▸ **Work to be completed**: All of the entries need to be written out again, exactly as they are.

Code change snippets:
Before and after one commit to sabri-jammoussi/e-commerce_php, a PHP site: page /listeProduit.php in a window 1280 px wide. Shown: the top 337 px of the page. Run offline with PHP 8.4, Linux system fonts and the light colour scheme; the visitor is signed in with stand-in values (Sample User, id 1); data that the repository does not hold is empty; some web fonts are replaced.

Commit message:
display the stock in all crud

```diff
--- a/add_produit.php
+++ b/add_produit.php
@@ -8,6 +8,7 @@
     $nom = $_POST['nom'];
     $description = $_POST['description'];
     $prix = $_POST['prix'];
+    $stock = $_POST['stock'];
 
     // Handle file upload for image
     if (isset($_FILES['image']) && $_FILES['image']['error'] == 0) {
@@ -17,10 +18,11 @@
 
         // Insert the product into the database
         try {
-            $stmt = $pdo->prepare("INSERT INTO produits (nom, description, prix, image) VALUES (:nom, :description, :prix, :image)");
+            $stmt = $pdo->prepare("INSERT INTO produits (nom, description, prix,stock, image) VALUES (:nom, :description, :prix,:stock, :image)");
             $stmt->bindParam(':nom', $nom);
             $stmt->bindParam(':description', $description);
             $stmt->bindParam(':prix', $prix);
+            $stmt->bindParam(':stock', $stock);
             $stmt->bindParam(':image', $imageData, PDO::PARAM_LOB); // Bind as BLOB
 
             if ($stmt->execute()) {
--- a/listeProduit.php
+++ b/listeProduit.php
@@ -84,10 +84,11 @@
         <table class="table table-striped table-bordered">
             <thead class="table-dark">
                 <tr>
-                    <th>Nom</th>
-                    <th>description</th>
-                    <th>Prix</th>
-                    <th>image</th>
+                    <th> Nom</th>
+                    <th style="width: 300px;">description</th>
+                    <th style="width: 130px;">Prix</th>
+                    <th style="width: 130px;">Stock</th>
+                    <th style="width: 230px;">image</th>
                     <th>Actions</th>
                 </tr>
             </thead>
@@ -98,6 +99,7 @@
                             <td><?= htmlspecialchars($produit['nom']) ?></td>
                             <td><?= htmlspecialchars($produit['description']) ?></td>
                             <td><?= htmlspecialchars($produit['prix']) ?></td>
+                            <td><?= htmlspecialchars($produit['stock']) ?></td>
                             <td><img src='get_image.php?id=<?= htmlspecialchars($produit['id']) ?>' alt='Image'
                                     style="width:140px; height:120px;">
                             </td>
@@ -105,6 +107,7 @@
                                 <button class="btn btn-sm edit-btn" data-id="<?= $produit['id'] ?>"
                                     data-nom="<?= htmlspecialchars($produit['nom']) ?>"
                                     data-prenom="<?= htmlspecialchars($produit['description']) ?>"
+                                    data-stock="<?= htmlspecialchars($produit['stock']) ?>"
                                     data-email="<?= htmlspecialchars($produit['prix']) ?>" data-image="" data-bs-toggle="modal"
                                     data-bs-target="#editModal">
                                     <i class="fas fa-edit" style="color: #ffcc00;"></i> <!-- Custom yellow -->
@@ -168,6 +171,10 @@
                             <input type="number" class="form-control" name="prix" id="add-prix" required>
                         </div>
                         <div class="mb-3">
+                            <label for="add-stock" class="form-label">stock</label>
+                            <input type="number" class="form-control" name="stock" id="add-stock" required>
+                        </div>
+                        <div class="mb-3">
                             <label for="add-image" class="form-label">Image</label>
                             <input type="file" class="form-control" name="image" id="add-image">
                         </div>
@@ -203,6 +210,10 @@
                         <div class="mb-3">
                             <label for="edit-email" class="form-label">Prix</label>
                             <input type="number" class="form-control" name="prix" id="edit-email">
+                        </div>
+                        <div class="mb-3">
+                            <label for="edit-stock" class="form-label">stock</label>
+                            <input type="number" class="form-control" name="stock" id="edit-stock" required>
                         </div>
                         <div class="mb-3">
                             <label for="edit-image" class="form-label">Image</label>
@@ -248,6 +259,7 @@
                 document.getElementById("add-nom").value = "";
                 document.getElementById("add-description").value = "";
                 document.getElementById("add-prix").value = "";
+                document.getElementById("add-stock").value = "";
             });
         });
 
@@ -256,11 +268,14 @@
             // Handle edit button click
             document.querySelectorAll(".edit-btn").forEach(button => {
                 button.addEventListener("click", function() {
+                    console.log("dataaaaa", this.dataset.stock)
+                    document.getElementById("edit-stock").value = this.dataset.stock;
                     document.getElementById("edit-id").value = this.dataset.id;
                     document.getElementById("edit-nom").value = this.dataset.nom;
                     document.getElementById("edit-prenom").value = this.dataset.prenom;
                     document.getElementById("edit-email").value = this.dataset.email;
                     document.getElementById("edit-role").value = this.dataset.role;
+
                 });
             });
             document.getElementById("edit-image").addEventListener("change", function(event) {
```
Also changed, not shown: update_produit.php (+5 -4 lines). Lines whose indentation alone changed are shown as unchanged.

▸ **Solved exercise**:
Before and after one commit to sabri-jammoussi/e-commerce_php, a PHP site: page /listeProduit.php in a window 1280 px wide. Shown: the top 337 px of the page. Run offline with PHP 8.4, Linux system fonts and the light colour scheme; the visitor is signed in with stand-in values (Sample User, id 1); data that the repository does not hold is empty; some web fonts are replaced.

Commit message:
display the stock in all crud

```diff
--- a/add_produit.php
+++ b/add_produit.php
@@ -8,6 +8,7 @@
     $nom = $_POST['nom'];
     $description = $_POST['description'];
     $prix = $_POST['prix'];
+    $stock = $_POST['stock'];
 
     // Handle file upload for image
     if (isset($_FILES['image']) && $_FILES['image']['error'] == 0) {
@@ -17,10 +18,11 @@
 
         // Insert the product into the database
         try {
-            $stmt = $pdo->prepare("INSERT INTO produits (nom, description, prix, image) VALUES (:nom, :description, :prix, :image)");
+            $stmt = $pdo->prepare("INSERT INTO produits (nom, description, prix,stock, image) VALUES (:nom, :description, :prix,:stock, :image)");
             $stmt->bindParam(':nom', $nom);
             $stmt->bindParam(':description', $description);
             $stmt->bindParam(':prix', $prix);
+            $stmt->bindParam(':stock', $stock);
             $stmt->bindParam(':image', $imageData, PDO::PARAM_LOB); // Bind as BLOB
 
             if ($stmt->execute()) {
--- a/listeProduit.php
+++ b/listeProduit.php
@@ -84,10 +84,11 @@
         <table class="table table-striped table-bordered">
             <thead class="table-dark">
                 <tr>
-                    <th>Nom</th>
-                    <th>description</th>
-                    <th>Prix</th>
-                    <th>image</th>
+                    <th> Nom</th>
+                    <th style="width: 300px;">description</th>
+                    <th style="width: 130px;">Prix</th>
+                    <th style="width: 130px;">Stock</th>
+                    <th style="width: 230px;">image</th>
                     <th>Actions</th>
                 </tr>
             </thead>
@@ -98,6 +99,7 @@
                             <td><?= htmlspecialchars($produit['nom']) ?></td>
                             <td><?= htmlspecialchars($produit['description']) ?></td>
                             <td><?= htmlspecialchars($produit['prix']) ?></td>
+                            <td><?= htmlspecialchars($produit['stock']) ?></td>
                             <td><img src='get_image.php?id=<?= htmlspecialchars($produit['id']) ?>' alt='Image'
                                     style="width:140px; height:120px;">
                             </td>
@@ -105,6 +107,7 @@
                                 <button class="btn btn-sm edit-btn" data-id="<?= $produit['id'] ?>"
                                     data-nom="<?= htmlspecialchars($produit['nom']) ?>"
                                     data-prenom="<?= htmlspecialchars($produit['description']) ?>"
+                                    data-stock="<?= htmlspecialchars($produit['stock']) ?>"
                                     data-email="<?= htmlspecialchars($produit['prix']) ?>" data-image="" data-bs-toggle="modal"
                                     data-bs-target="#editModal">
                                     <i class="fas fa-edit" style="color: #ffcc00;"></i> <!-- Custom yellow -->
@@ -168,6 +171,10 @@
                             <input type="number" class="form-control" name="prix" id="add-prix" required>
                         </div>
                         <div class="mb-3">
+                            <label for="add-stock" class="form-label">stock</label>
+                            <input type="number" class="form-control" name="stock" id="add-stock" required>
+                        </div>
+                        <div class="mb-3">
                             <label for="add-image" class="form-label">Image</label>
                             <input type="file" class="form-control" name="image" id="add-image">
                         </div>
@@ -203,6 +210,10 @@
                         <div class="mb-3">
                             <label for="edit-email" class="form-label">Prix</label>
                             <input type="number" class="form-control" name="prix" id="edit-email">
+                        </div>
+                        <div class="mb-3">
+                            <label for="edit-stock" class="form-label">stock</label>
+                            <input type="number" class="form-control" name="stock" id="edit-stock" required>
                         </div>
                         <div class="mb-3">
                             <label for="edit-image" class="form-label">Image</label>
@@ -248,6 +259,7 @@
                 document.getElementById("add-nom").value = "";
                 document.getElementById("add-description").value = "";
                 document.getElementById("add-prix").value = "";
+                document.getElementById("add-stock").value = "";
             });
         });
 
@@ -256,11 +268,14 @@
             // Handle edit button click
             document.querySelectorAll(".edit-btn").forEach(button => {
                 button.addEventListener("click", function() {
+                    console.log("dataaaaa", this.dataset.stock)
+                    document.getElementById("edit-stock").value = this.dataset.stock;
                     document.getElementById("edit-id").value = this.dataset.id;
                     document.getElementById("edit-nom").value = this.dataset.nom;
                     document.getElementById("edit-prenom").value = this.dataset.prenom;
                     document.getElementById("edit-email").value = this.dataset.email;
                     document.getElementById("edit-role").value = this.dataset.role;
+
                 });
             });
             document.getElementById("edit-image").addEventListener("change", function(event) {
```
Also changed, not shown: update_produit.php (+5 -4 lines). Lines whose indentation alone changed are shown as unchanged.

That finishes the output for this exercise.